4 Ways to Get More Books for Your Bucks (and Vice Versa)
If you are an avid reader, you own a few books. OK, make that a lot of books.
Some of your books you would never part with, but others are currently gathering dust on bookshelves or piled on the floor.
Since it looks like you will soon have to buy a new bookshelf or continue to wade through books just to get to the kitchen, I’ve got an idea. Resolve this year to do what some people do with their wardrobe: Don’t add anything until you get rid of something.
Fortunately, the internet is the perfect place to not only unload old books but also find those on your “to-read” list for cheap.
If you like the idea of a fair exchange, try a free membership to PaperbackSwap.com. This is a book club that helps avid readers share their books online by exchanging books they have for books they want.
Once you post 10 books you want to part with to your online bookshelf, you receive two free book credits. Just search the site for the books you want and send in your request, and the owner will ship the books directly to you.
If someone requests a book you have posted, you will have to pay shipping (typically $2.66 for USPS Media Mail), but you will receive a book credit once the requester receives his or her book.
Book-swapping sites are popping up everywhere. If you can’t find the books you want at PaperbackSwap, check out TitleTrader.com, BooksFreeSwap.com and BookMooch.com.
If you prefer cold, hard cash for your books, Cash4Books.net may buy back your old textbooks, hardbacks and professional/technical books. It is not, however, interested in your paperback fiction.
As a seller, you enter the ISBN numbers of your books on the website to find the buyback prices. You can print out a shipping label to send the books directly to Cash4Books (it even pays the cost of shipping). The company will either send a check or credit your PayPal account within an average of 13 days from when you mail the books.
Several EC readers have had good experiences with Cash4Books. I was thrilled to discover it would take a several-year-old college textbook of mine that other textbook buyback sites were no longer accepting. Another reader was overjoyed to find she could unload her old homeschool curriculum.
CATCH AND RELEASE
If you’re curious about the lives of your discarded books once they leave you, you might consider releasing your book “into the wild” as part of the BookCrossing.com project.
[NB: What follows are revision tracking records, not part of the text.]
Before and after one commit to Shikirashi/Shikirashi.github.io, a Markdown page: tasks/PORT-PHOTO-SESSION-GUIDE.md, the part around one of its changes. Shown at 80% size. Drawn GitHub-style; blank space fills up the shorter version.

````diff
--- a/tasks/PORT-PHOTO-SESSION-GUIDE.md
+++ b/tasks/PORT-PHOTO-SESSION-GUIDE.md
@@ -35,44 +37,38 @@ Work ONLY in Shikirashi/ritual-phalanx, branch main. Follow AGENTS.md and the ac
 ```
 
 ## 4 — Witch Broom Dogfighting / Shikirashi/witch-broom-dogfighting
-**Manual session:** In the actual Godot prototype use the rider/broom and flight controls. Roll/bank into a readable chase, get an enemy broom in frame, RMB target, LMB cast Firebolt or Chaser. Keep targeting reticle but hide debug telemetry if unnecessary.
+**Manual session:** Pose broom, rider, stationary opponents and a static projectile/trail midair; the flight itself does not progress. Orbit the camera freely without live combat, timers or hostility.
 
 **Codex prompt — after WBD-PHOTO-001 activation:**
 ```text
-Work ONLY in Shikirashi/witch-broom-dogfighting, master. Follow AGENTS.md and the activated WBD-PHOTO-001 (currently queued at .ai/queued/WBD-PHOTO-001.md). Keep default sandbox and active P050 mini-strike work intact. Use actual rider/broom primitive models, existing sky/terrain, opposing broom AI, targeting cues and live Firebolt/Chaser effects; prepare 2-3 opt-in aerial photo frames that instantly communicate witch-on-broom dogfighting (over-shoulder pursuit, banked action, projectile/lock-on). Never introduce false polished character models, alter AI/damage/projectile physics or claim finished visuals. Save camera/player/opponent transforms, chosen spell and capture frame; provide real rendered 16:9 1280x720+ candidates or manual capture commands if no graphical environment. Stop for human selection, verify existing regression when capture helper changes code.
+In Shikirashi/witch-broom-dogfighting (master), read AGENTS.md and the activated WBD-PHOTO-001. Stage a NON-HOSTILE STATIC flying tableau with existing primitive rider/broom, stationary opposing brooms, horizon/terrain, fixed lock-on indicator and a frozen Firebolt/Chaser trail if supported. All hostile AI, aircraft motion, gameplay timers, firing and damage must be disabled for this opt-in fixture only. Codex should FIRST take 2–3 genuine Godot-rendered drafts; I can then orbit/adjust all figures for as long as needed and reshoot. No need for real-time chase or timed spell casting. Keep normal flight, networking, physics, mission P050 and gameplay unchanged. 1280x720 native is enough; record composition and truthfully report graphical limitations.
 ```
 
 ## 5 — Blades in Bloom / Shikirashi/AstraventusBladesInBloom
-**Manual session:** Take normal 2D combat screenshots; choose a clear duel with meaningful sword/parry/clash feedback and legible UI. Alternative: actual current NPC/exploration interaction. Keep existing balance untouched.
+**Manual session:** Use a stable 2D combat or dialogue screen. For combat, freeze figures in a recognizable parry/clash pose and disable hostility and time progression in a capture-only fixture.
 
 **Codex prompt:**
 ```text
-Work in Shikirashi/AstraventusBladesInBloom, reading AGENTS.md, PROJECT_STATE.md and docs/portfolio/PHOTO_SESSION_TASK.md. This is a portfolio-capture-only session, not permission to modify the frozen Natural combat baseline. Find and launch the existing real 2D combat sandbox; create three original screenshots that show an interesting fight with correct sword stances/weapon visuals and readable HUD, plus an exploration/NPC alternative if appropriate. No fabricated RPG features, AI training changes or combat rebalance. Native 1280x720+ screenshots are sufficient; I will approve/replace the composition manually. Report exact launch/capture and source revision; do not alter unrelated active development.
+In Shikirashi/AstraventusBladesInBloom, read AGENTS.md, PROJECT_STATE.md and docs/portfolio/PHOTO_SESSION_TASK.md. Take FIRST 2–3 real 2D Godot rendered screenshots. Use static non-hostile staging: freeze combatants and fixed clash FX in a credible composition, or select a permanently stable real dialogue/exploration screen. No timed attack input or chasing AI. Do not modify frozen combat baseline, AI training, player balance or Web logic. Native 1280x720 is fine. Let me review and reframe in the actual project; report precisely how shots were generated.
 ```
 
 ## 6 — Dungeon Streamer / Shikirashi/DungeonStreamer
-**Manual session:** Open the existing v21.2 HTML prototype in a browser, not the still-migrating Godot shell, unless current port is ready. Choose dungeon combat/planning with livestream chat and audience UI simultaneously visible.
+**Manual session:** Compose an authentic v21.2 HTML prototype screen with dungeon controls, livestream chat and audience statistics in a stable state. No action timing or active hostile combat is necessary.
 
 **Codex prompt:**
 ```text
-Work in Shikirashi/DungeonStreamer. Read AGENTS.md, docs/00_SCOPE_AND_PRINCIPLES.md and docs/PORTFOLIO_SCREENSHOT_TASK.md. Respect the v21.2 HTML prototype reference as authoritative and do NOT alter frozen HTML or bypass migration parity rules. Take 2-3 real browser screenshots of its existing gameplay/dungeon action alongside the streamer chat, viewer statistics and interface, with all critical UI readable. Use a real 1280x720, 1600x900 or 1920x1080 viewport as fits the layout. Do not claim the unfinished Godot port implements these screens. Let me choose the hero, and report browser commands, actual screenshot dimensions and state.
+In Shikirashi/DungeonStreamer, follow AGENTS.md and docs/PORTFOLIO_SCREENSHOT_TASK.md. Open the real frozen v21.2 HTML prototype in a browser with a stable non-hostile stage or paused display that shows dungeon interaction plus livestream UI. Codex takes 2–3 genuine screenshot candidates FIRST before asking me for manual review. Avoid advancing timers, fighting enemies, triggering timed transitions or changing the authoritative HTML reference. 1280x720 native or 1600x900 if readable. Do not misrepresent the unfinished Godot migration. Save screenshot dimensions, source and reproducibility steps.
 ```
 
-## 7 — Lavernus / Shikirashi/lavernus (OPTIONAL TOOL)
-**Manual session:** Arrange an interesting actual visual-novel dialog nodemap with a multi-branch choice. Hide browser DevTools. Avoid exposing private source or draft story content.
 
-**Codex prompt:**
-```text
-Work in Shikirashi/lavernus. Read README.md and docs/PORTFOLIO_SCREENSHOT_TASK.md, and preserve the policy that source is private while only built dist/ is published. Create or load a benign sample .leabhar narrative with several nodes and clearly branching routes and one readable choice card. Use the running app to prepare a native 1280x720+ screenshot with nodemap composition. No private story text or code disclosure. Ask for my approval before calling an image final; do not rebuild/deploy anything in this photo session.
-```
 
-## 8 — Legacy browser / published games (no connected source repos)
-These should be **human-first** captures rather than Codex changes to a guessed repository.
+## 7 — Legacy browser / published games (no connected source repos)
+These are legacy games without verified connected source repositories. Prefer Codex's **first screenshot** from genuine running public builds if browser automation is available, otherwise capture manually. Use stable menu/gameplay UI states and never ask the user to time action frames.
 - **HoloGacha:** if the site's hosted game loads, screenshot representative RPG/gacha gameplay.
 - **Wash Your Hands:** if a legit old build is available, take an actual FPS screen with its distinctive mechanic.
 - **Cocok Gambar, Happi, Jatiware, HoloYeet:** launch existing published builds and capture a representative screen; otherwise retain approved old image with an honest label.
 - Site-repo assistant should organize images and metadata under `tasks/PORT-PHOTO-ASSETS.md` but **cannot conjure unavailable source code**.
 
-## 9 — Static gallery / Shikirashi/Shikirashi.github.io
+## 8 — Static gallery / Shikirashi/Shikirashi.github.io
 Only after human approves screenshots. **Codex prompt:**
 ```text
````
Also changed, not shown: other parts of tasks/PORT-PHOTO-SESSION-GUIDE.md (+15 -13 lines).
To release a book, register your book on the site, print out a label with a unique ID number and leave the book in a place where you think it might find a new reader. The person who finds the book can visit BookCrossing.com and enter the ID number to find out where the book has traveled, and even journal about his or her experience.
You can follow the progress of your book as it travels the world! To hunt for a book that has been released in your area, you can find release locations in the “Go Hunting” section of the site.
BooksPrice.com is a great comparison site for the frugal book shopper. Just type in your book title, author or ISBN and you’ll get a list of the prices of new and used books on many major bargain book sites.
BooksPrice.com also compares the shipping fees and book conditions, so you’ll be sure to get the deal you want.
With all these resources for book owners, it seems there’s no excuse for those piles of discarded books cluttering my home and office. This year, I plan to find new homes for some of those books I never read anymore. And I’m seriously considering a little catch-and-release action because I think it might be kind of fun to watch a copy of “Debt-Proof Living” travel the world.